[Screenshot and code edit data]
┌──

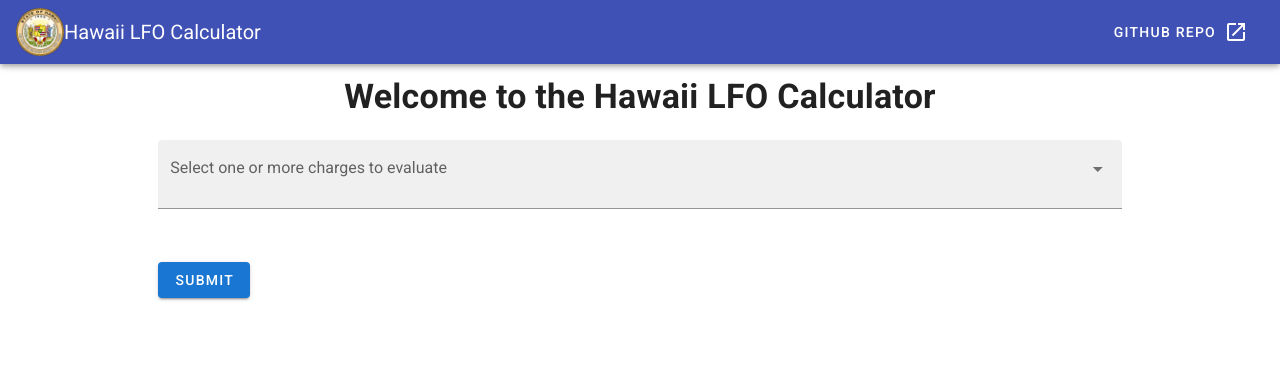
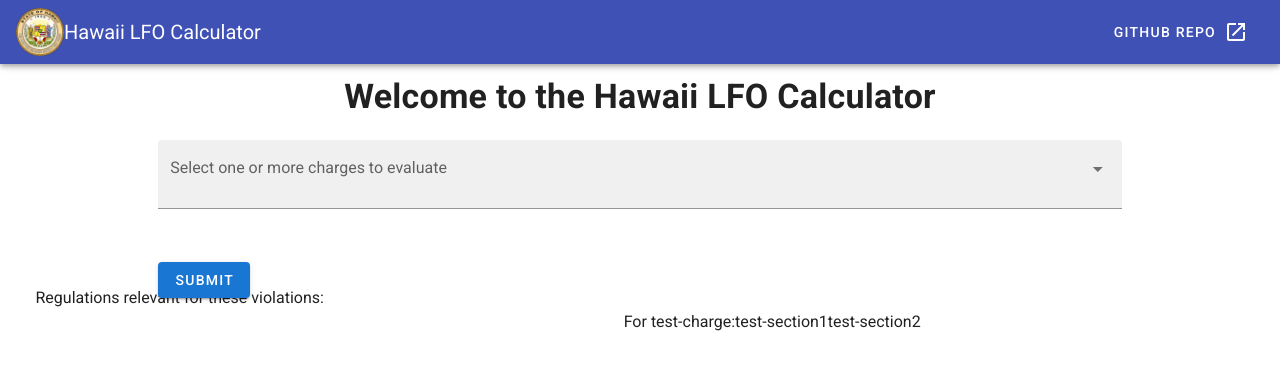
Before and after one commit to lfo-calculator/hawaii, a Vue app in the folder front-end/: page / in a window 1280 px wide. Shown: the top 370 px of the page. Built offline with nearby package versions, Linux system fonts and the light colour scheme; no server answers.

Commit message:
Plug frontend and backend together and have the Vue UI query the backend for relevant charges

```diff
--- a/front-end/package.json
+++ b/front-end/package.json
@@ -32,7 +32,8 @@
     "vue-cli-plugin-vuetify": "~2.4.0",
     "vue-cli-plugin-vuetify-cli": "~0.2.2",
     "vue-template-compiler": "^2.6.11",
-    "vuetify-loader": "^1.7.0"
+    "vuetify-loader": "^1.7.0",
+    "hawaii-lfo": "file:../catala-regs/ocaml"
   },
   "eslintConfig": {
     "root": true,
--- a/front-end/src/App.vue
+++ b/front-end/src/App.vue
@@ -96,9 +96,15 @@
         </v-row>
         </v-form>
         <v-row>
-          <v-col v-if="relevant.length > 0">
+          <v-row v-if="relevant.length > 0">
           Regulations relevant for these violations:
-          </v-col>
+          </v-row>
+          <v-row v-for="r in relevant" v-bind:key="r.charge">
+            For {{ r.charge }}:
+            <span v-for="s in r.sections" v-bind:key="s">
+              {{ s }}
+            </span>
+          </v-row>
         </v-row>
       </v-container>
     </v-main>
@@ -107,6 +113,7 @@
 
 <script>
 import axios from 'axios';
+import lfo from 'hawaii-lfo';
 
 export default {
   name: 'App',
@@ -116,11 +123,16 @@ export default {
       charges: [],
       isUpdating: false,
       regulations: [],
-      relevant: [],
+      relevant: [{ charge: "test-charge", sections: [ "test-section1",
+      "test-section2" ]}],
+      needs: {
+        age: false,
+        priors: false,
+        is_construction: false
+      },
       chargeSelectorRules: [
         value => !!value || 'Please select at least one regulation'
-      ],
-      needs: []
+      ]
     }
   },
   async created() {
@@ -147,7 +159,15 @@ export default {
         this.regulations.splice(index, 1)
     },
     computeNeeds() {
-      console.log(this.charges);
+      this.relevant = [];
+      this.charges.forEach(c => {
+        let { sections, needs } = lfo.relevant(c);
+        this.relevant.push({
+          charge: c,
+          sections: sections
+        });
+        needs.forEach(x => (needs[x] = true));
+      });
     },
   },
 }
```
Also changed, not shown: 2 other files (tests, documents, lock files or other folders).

└──
┌──

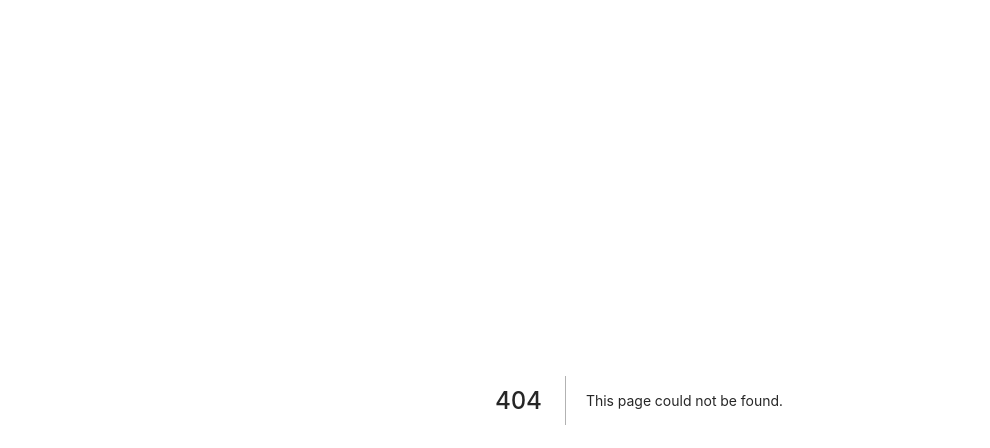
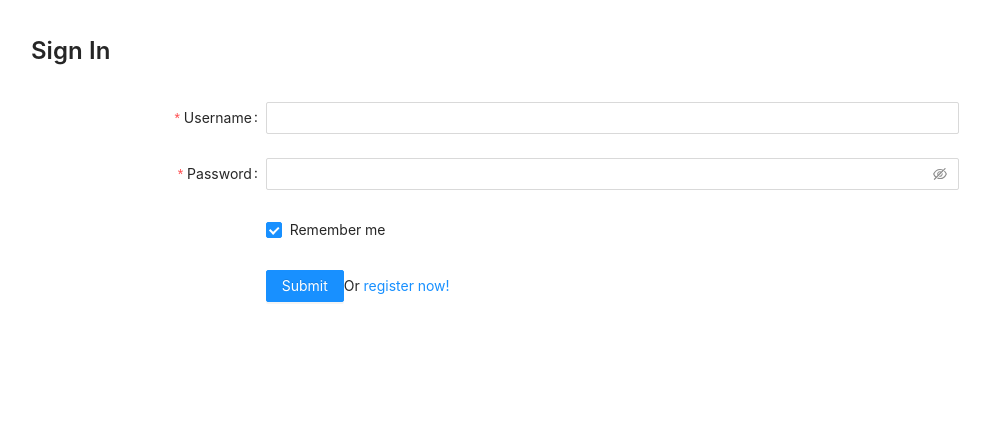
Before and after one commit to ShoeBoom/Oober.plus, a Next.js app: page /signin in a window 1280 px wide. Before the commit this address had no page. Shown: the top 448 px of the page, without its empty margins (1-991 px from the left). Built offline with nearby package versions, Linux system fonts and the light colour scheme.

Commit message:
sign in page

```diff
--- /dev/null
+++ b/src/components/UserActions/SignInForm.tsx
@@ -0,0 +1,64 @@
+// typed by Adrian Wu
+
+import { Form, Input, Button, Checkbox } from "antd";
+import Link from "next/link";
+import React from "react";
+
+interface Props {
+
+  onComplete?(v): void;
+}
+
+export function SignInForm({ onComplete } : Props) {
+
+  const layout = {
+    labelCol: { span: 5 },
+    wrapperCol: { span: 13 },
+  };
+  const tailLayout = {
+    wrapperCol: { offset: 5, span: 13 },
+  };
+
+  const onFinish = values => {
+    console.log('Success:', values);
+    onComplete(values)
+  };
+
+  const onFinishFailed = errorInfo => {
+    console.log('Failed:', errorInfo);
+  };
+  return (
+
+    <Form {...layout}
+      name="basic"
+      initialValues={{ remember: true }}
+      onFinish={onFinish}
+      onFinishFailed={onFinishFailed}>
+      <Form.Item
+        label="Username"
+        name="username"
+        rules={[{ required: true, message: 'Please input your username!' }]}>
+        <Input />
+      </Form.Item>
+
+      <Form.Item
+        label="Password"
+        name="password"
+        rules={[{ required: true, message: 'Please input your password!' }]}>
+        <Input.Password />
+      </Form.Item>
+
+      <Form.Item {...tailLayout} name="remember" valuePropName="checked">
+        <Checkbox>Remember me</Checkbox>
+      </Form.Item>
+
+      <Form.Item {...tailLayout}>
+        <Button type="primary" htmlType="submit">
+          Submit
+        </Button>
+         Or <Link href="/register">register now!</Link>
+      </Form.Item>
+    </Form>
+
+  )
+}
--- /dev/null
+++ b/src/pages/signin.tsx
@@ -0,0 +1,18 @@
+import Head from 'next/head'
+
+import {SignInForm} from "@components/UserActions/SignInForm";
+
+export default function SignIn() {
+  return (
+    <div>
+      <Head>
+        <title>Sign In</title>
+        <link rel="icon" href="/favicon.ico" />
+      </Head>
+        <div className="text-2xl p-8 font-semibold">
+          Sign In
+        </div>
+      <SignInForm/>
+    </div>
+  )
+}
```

└──

Gather each line from the entries above that includes the word "Button".

● Answer to this task:
+import { Form, Input, Button, Checkbox } from "antd";
+        <Button type="primary" htmlType="submit">
+        </Button>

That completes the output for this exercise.